Today is about looking forward, into a world where so called ‘women’s issues’ — human issues — of gender inequality live at the very crux of the global problems everyone suffers, from poverty to the age crisis, the rise in violent fundamentalist juntas, human trafficking and human rights abuses.
This is your time, and it feels normal to you. But, really, there is no ‘normal.’ There’s only change, and resistance to it, and then more change.” ~ Meryl Streep
Full transcript here.
In 1986, Jeff Bezos graduated from Princeton with a degree in computer science. In 1994, he founded Amazon.com. In 2010, he went back to Princeton to address the graduating class about the difference between gifts and choices — a profound reflection on reconciling being smart with being kind, an illusory choice many “successful” people feel like they have to make.
Cleverness is a gift, kindness is a choice. Gifts are easy — they’re given after all. Choices can be hard. You can seduce yourself with your gifts if you’re not careful, and if you do, it’ll probably be to the detriment of your choices.
Tomorrow, in a very real sense, your life — the life you author from scratch on your own — begins.
How will you use your gifts? What choices will you make?
Will inertia be your guide, or will you follow your passions?
Will you follow dogma, or will you be original?

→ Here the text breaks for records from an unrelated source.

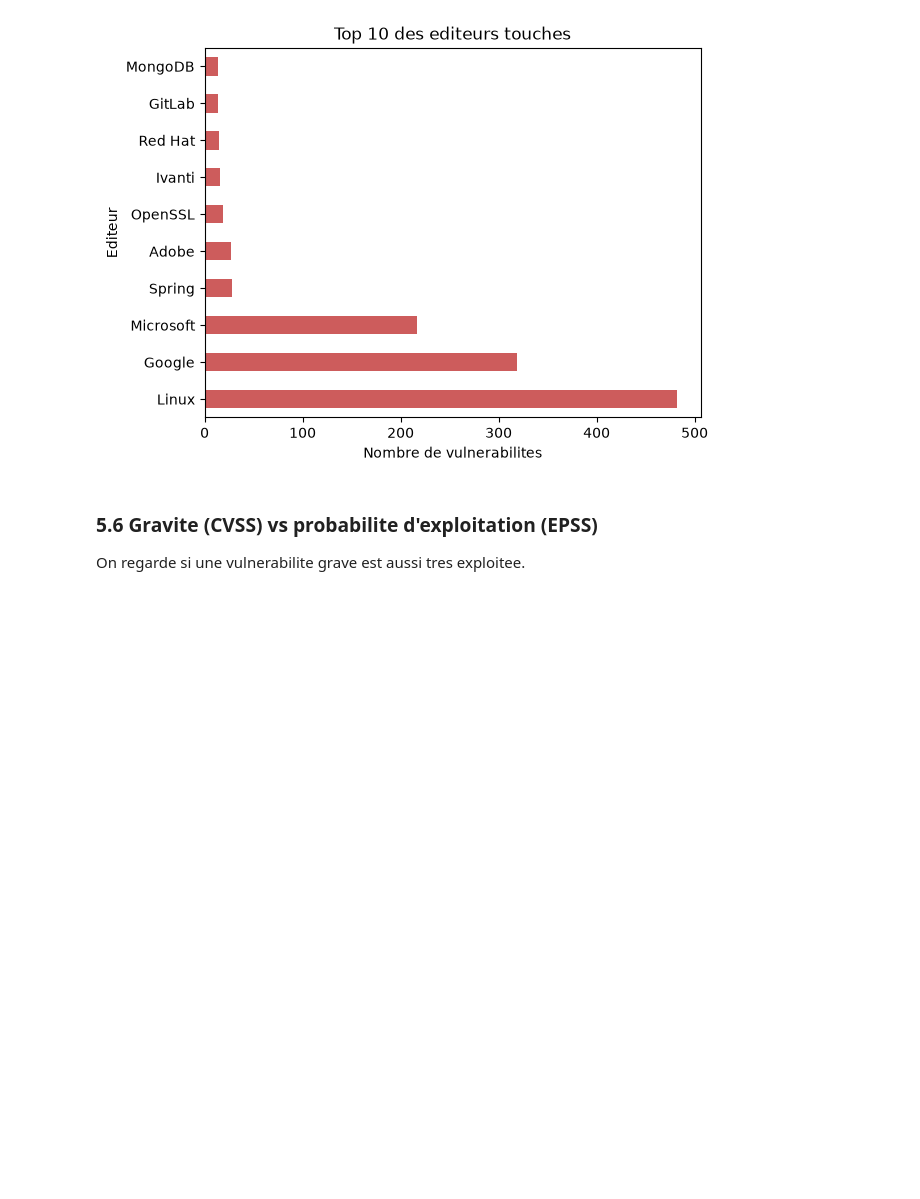
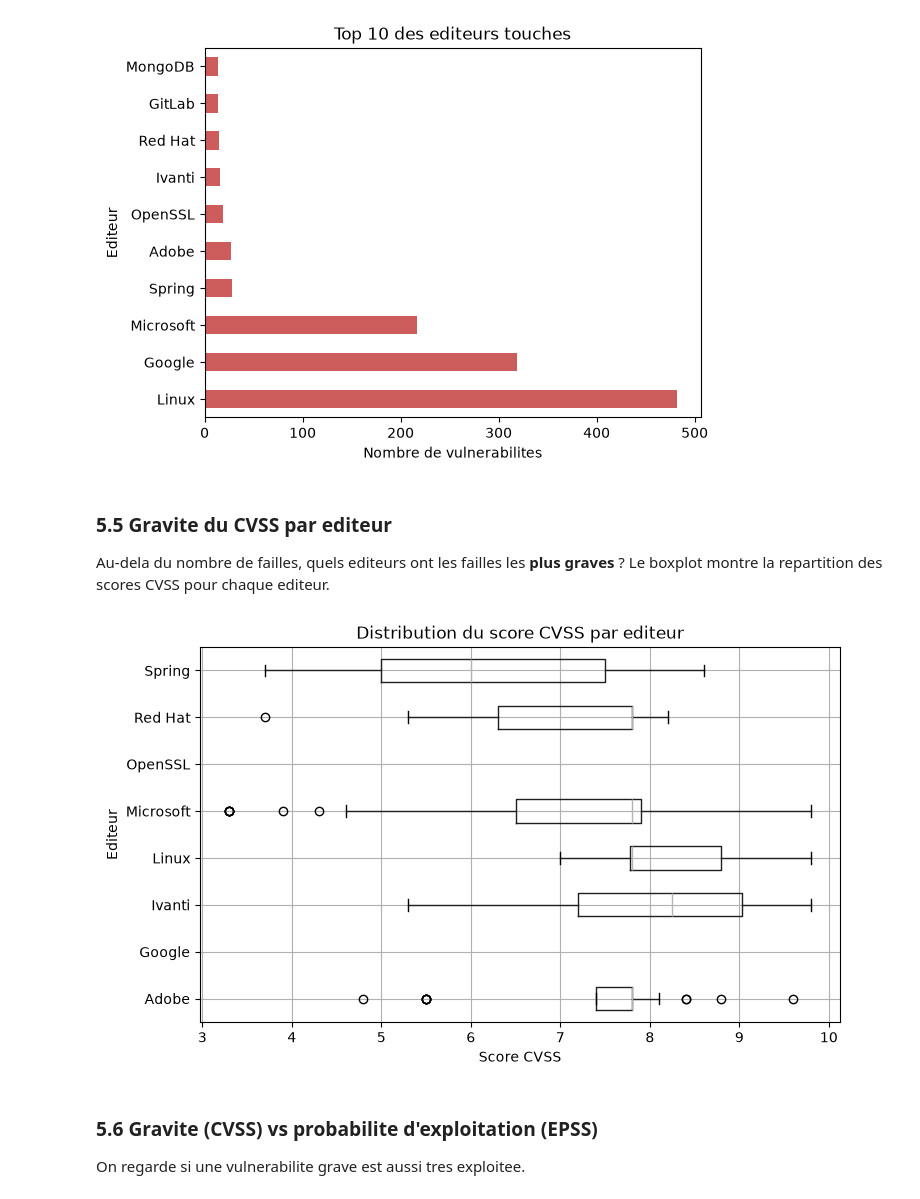
Before and after one commit to Evit94/Data_Science, a Jupyter notebook: analyse_anssi.ipynb, the cells around one changed output. Saved outputs shown, nothing was run; the diff lists cells and outputs as text; code cells hidden in the pictures; blank space fills up the shorter version.

Commit message:
Changements visualisations

```diff
--- a/analyse_anssi.ipynb
+++ b/analyse_anssi.ipynb
@@ -117,6 +106,21 @@ plt.xlabel("Nombre de vulnerabilites")
 plt.show()
 # %% [output]
 [figure]
+# %% [markdown]
+### 5.5 Gravite du CVSS par editeur
+Au-dela du nombre de failles, quels editeurs ont les failles les **plus graves** ?
+Le boxplot montre la repartition des scores CVSS pour chaque editeur.
+# %%
+# Distribution du CVSS pour les 8 editeurs les plus presents
+top_editeurs = df["Editeur"].value_counts().head(8).index
+sous = df[df["Editeur"].isin(top_editeurs)]
+sous.boxplot(column="Score CVSS", by="Editeur", vert=False, figsize=(8, 5))
+plt.title("Distribution du score CVSS par editeur")
+plt.suptitle("")  # enleve le titre automatique ajoute par pandas
+plt.xlabel("Score CVSS")
+plt.show()
+# %% [output]
+[figure, added]
 # %% [markdown]
 ### 5.6 Gravite (CVSS) vs probabilite d'exploitation (EPSS)
 On regarde si une vulnerabilite grave est aussi tres exploitee.
```
Also changed, not shown: parts of 11 cells of this notebook.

Will you choose a life of ease, or a life of service and adventure?
Will you wilt under criticism, or will you follow your convictions?
Will you bluff it out when you’re wrong, or will you apologize?
Will you guard your heart against rejection, or will you act when you fall in love?
Will you play it safe, or will you be a little bit swashbuckling?
When it’s tough, will you give up, or will you be relentless?
Will you be a cynic, or will you be a builder?
Will you be clever at the expense of others, or will you be kind?
Want more? iTunes has a fantastic free archive of notable commencement addresses from leading universities, including Yale, Penn, Harvard, Stanford, Emory and more. And though it was published in 2000 and is thus missing some fantastic recent speeches, Onward!: 25 Years of Advice, Exhortation, and Inspiration from America’s Best Commencement Speeches remains a treasure trove of timeless insight and inspiration, featuring addresses by icons like Isaac Asimov, the Dalai Lama, Madeleine Albright, Desmond Tutu, George Plimpton and more.
UPDATE: For three of the best commencement speeches of all time, see Debbie Millman on courage and the creative life, Joseph Brodsky on the six rules for being a good human, and Neil Gaiman on making good art.